What lines of the data below hold the string "background"? Copy each one out.

╭─ Listed records

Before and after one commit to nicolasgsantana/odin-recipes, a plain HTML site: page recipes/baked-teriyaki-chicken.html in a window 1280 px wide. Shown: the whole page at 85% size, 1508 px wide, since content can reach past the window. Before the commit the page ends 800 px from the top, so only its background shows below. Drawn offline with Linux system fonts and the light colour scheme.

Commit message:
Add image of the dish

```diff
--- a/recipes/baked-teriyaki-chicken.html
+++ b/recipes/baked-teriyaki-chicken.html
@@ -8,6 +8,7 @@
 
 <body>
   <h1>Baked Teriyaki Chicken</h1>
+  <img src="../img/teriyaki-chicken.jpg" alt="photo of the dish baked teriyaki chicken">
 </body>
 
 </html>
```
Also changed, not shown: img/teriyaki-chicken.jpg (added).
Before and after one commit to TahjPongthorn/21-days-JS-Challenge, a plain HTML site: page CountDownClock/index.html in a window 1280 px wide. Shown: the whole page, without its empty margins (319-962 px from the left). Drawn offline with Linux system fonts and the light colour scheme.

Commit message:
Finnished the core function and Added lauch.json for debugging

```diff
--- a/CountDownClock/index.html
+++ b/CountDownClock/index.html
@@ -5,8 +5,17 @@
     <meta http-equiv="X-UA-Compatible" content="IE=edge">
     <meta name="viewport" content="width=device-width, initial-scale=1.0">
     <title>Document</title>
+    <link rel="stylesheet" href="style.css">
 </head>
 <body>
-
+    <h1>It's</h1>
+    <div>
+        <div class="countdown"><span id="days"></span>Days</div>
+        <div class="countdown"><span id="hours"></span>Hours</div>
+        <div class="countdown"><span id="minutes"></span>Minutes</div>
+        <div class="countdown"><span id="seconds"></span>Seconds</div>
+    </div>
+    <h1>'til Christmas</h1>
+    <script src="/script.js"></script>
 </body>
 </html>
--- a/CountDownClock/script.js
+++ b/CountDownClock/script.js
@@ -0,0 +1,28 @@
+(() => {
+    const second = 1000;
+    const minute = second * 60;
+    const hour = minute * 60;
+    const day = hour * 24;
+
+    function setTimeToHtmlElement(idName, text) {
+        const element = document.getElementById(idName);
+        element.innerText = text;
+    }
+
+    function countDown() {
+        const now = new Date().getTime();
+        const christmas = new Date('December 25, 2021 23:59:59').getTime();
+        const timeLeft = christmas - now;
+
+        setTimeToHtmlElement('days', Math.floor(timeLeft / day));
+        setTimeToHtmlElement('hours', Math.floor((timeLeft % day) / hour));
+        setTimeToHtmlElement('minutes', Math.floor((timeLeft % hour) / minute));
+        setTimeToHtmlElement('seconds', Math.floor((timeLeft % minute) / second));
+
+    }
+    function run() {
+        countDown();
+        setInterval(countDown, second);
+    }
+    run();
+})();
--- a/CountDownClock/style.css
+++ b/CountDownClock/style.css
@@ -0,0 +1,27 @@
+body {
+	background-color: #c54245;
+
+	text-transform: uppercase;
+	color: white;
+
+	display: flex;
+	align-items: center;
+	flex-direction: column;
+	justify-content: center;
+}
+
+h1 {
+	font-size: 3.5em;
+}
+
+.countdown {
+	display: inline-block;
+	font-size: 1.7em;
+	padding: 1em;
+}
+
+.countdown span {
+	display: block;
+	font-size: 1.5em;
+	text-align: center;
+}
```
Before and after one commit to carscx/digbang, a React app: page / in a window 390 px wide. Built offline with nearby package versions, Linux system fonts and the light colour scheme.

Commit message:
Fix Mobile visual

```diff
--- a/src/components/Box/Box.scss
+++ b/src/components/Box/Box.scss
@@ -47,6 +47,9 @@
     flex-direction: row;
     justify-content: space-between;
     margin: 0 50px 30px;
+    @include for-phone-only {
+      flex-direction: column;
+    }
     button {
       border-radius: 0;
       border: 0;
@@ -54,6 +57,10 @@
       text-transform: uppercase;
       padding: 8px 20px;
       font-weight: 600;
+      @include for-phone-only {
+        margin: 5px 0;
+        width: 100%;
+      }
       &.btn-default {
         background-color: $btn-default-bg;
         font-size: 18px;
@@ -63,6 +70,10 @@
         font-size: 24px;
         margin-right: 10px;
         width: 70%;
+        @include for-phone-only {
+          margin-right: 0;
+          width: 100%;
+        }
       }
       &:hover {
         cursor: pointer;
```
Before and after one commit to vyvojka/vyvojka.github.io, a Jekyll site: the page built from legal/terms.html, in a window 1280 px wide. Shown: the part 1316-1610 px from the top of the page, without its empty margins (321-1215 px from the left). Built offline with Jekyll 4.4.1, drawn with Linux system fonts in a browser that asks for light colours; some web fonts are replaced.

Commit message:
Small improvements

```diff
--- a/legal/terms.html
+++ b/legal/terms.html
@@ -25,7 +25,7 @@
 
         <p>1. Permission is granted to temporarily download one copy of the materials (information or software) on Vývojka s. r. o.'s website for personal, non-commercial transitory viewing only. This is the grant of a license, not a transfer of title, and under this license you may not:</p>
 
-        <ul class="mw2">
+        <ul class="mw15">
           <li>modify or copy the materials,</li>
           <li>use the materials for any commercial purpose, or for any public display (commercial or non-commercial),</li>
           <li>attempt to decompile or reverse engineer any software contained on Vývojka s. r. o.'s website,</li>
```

╰─

## Written reply:
Before and after one commit to nicolasgsantana/odin-recipes, a plain HTML site: page recipes/baked-teriyaki-chicken.html in a window 1280 px wide. Shown: the whole page at 85% size, 1508 px wide, since content can reach past the window. Before the commit the page ends 800 px from the top, so only its background shows below. Drawn offline with Linux system fonts and the light colour scheme.
+	background-color: #c54245;
         background-color: $btn-default-bg;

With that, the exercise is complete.